(Dataset extract):
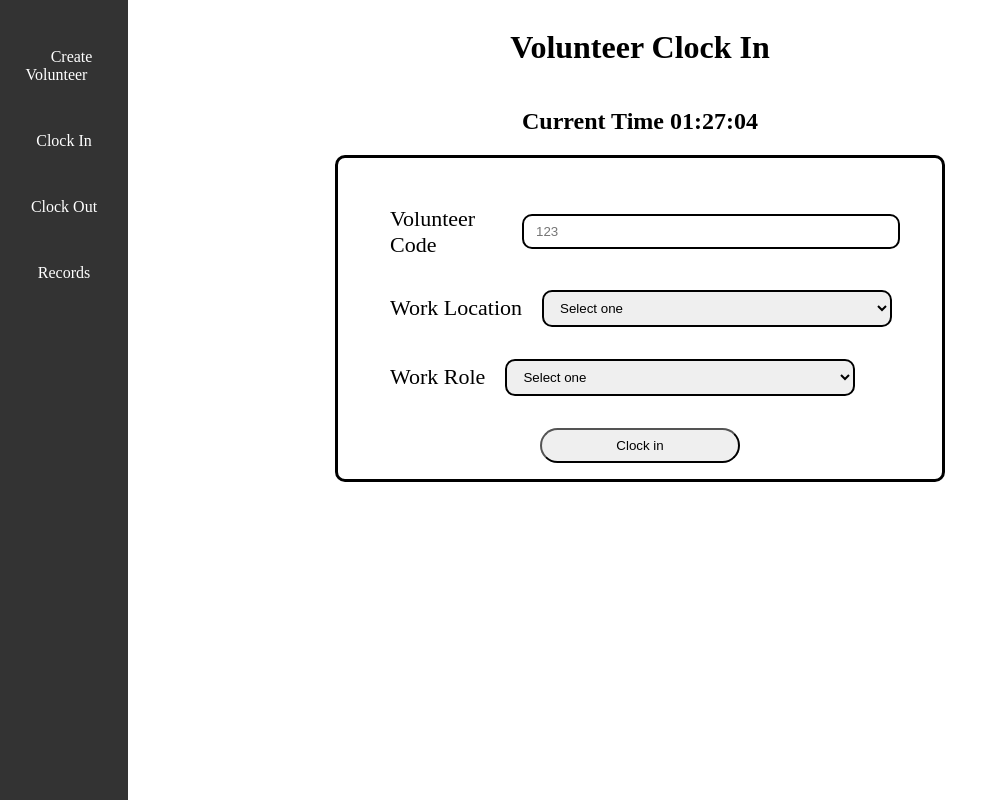
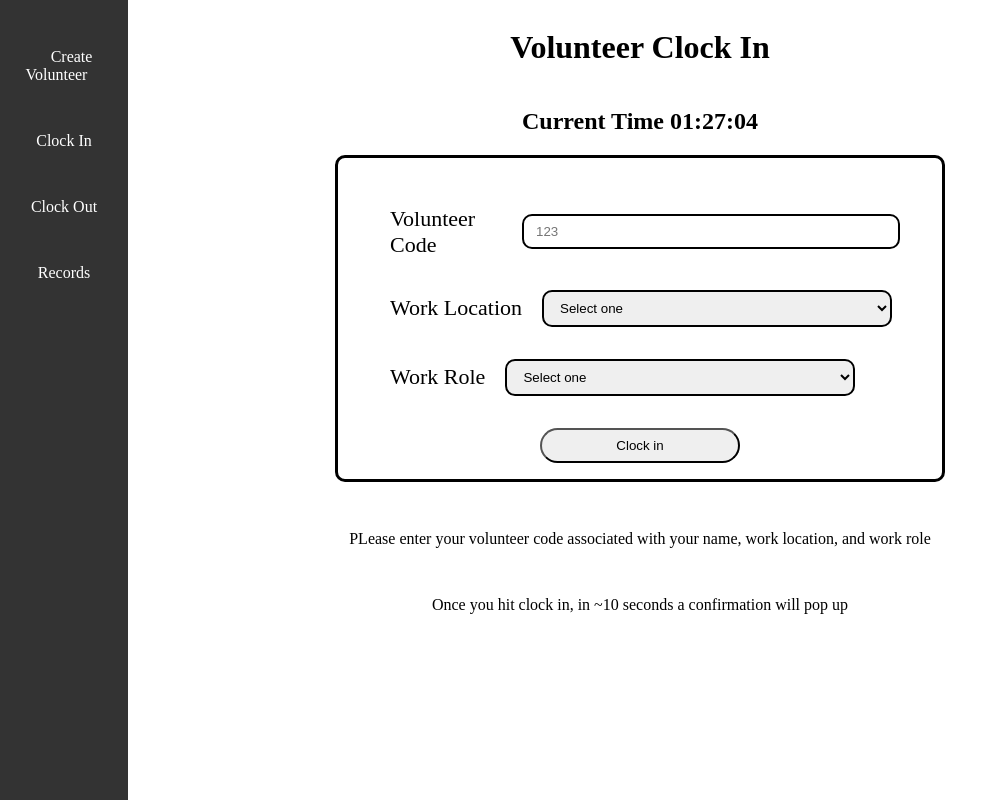
Before and after one commit to Jackson-Gilstrap/volunteer-dashboard-deployment, a React (Vite) app in the folder client/: page /clockIn in a window 1280 px wide. Shown: the whole page, without its empty margins (0-983 px from the left). Built offline with nearby package versions, Linux system fonts and the light colour scheme.

Commit message:
added block of text to bottom of form

```diff
--- a/client/src/components/VolunteerTimeInForm.jsx
+++ b/client/src/components/VolunteerTimeInForm.jsx
@@ -144,6 +144,17 @@ const VolunteerTimeInForm = ({ isClockIn }) => {
           {successMessage}
         </p>
       )}
+      <div>
+        <ul>
+          <li>
+            PLease enter your volunteer code associated with your name, work
+            location, and work role
+          </li>
+          <li>
+            Once you hit clock in, in ~10 seconds a confirmation will pop up
+          </li>
+        </ul>
+      </div>
     </>
   );
 };
--- a/client/src/components/VolunteerTimeOutForm.jsx
+++ b/client/src/components/VolunteerTimeOutForm.jsx
@@ -80,6 +80,16 @@ function VolunteerTimeOutForm({ isClockIn }) {
           {successMessage}
         </p>
       )}
+      <div>
+        <ul>
+          <li>
+            PLease enter your volunteer code that you used to clock in with
+          </li>
+          <li>
+            Once you hit clock out, in ~10 seconds a confirmation will pop up
+          </li>
+        </ul>
+      </div>
     </>
   );
 }
```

(Task item): In the copy you write, the data above must appear exactly, with no pictures.

(Answer box):
Before and after one commit to Jackson-Gilstrap/volunteer-dashboard-deployment, a React (Vite) app in the folder client/: page /clockIn in a window 1280 px wide. Shown: the whole page, without its empty margins (0-983 px from the left). Built offline with nearby package versions, Linux system fonts and the light colour scheme.

Commit message:
added block of text to bottom of form

```diff
--- a/client/src/components/VolunteerTimeInForm.jsx
+++ b/client/src/components/VolunteerTimeInForm.jsx
@@ -144,6 +144,17 @@ const VolunteerTimeInForm = ({ isClockIn }) => {
           {successMessage}
         </p>
       )}
+      <div>
+        <ul>
+          <li>
+            PLease enter your volunteer code associated with your name, work
+            location, and work role
+          </li>
+          <li>
+            Once you hit clock in, in ~10 seconds a confirmation will pop up
+          </li>
+        </ul>
+      </div>
     </>
   );
 };
--- a/client/src/components/VolunteerTimeOutForm.jsx
+++ b/client/src/components/VolunteerTimeOutForm.jsx
@@ -80,6 +80,16 @@ function VolunteerTimeOutForm({ isClockIn }) {
           {successMessage}
         </p>
       )}
+      <div>
+        <ul>
+          <li>
+            PLease enter your volunteer code that you used to clock in with
+          </li>
+          <li>
+            Once you hit clock out, in ~10 seconds a confirmation will pop up
+          </li>
+        </ul>
+      </div>
     </>
   );
 }
```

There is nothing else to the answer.